I do becomes increasingly popular, but not in the good old traditional sense of wedding promises. It is often heard in cookery shows in the form of I’ll do you a baked cod, or I do a blackberry cheesecake. All Bar One informs us with a blackboard on the pavement that they thought it best if we do lunch.
The English language is much richer, rich of terms for fine-tuned means of expression. I’ll prepare a baked code, and I’ll create a cheesecake. Invent, make, cook, bake, fry. Attempt, construct, present. Delight in, impress with, make.

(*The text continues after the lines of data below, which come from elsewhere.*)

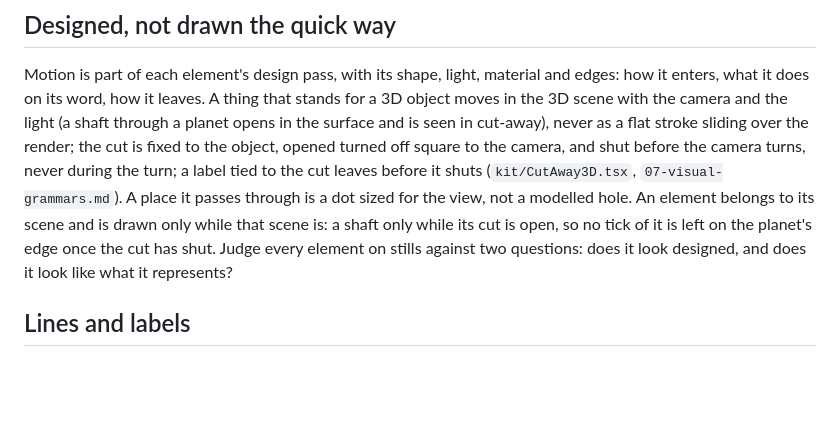
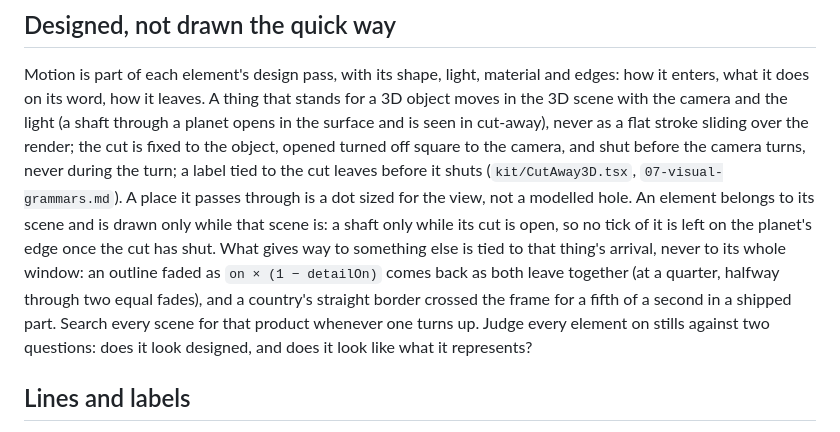
Before and after one commit to daviesluo/video-editing-skill, a Markdown page: references/08-animation.md, the part around the change. Drawn GitHub-style; blank space fills up the shorter version.

Commit message:
What gives way is tied to the arrival, not the window

```diff
--- a/references/08-animation.md
+++ b/references/08-animation.md
@@ -103,7 +103,12 @@ cut leaves before it shuts (`kit/CutAway3D.tsx`, `07-visual-grammars.md`).
 A place it passes through is a dot sized for the view, not a modelled
 hole. An element belongs to its scene and is drawn only while that scene
 is: a shaft only while its cut is open, so no tick of it is left on the
-planet's edge once the cut has shut. Judge every element on stills against two questions: does it look
+planet's edge once the cut has shut. What gives way to something else is
+tied to that thing's arrival, never to its whole window: an outline faded
+as `on × (1 − detailOn)` comes back as both leave together (at a quarter,
+halfway through two equal fades), and a country's straight border crossed
+the frame for a fifth of a second in a shipped part. Search every scene
+for that product whenever one turns up. Judge every element on stills against two questions: does it look
 designed, and does it look like what it represents?
 
 ## Lines and labels
```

We don’t do lunch either. We have lunch, take lunch, eat lunch. We enjoy, sit down for, retire to, relax for, replenish with, delight in.
We do a lot of things, but we don’t do do.
Outside the English spoken countries, technological development over the last four decades created linguistic havoc by forcing all those high-tech terms into the languages, or by forcing the invention of artificial words just to avoid that linguistic wash-out effect.
France is the popular example for trying to avoid such dilution by defining French words, such as le ordinateur for the computer, and some such. I don’t know for sure, but suspect that the Institute Francaise’s efforts were doomed.
Over in Germany, modern German is a terrible mix. I don’t know how this could have been avoided or better solved; inventing artificial terms isn’t likely to succeed in modern times.
Ich habe die Datei gedownloaded is outright painful. Jetzt saven und closen wir is funny, but both examples make me wonder if modern languages might be on the brink of extinction.
Surely, the Germans name Goethe, Schiller and Heinrich Böll, Günther Grass and Ludwig Thoma, and many other names and work to proof a unique and respectable culture in its own language. Nobody would dispute this, but I can’t wait to see what happens if another hundred years of English-language dominance in technological advances have passed.